Just by reading this piece today, you can find the hope and energy to turn your life around like thousands other have done over the years.
Read the following literature and see how it may be of help to you in leaving your own “comfort zone”.
- Copyright (c) Depressed Anonymous, 3rd edition. (2011) Depressed Anonymous Publications. Louisville.
- Copyright (c) I’ll do it when I feel better (2014) Depressed Anonymous Publications. Louisville.
Please VISIT THE STORE at this site for information for ordering your own copies of valuable literature on ways to leave behind the misery of your own depression experience.
Words have amazing power. Guess what happens when I say ‘I suffer from depression’? Yep, you guessed it – I. SUFFER. FROM. DEPRESSION. The very action of saying that I suffer from depression creates further suffering.
Don’t say ‘I am depressed’ as there is a sense of finality and futility in that statement. Saying ‘I am depressed’ sounds like you are defining who and what you are by your depression. You are more than that. Depression is but one small sliver of yourself. Choose different more affirming language. You’re not sugar coating the existence of your depression, you’re merely using different words to describe it.

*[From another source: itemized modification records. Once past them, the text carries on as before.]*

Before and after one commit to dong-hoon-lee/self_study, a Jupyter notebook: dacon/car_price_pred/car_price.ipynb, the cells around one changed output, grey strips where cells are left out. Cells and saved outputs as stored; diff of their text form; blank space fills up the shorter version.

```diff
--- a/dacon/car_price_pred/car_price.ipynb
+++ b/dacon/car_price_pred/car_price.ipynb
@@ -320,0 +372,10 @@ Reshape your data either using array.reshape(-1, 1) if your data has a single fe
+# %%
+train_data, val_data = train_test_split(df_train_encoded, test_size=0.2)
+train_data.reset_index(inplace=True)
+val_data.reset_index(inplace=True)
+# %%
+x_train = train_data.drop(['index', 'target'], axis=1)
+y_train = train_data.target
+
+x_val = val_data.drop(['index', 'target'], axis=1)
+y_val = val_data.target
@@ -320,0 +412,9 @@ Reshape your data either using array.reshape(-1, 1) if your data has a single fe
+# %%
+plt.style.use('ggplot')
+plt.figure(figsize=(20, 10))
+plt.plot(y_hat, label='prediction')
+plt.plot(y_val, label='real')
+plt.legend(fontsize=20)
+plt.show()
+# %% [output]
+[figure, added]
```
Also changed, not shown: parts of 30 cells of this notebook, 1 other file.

I’m suggesting you use different language. My first suggestion is that instead you say ‘I’m recovering from depression’. You’re on a journey to wellness. You may be at the beginning or at the end of your journey, but you are on the journey. You are not stuck in the hopeless state of suffering depression. You are seeking wholeness and serenity. You haven’t given up and chosen to wallow in your depression.
OK, what if you can’t even say that you are ‘recovering from depression’? I have another more neutral statement for you to try on: ‘I have depression’. It’s something you have, it doesn’t define you fully. By saying you have depression you open up the possibility that in the future you may not have depression.
OK, you don’t like that one? How about ‘I feel depressed’? Feelings may last a long time, but they eventually do pass. The only permanent thing is life is impermanence.
This too shall pass.
– Slogan heard in an AA meeting
The deep dark depression will pass eventually. If you are feeling good at the moment, well that will pass as well. I’m not saying ‘woe is me’, but rather pointing out the universal truth of impermanence. This dark cloud that you are under may be massive but it will eventually pass, and the sun will come out.
Please choose your words wisely. The words you use influence your thoughts. Your thoughts influence your feelings. Your feelings influence your actions. You want to be on a different path, well the first step (pardon the pun) is by choosing to use different words to describe your current state.
Yours in recovery, Bill R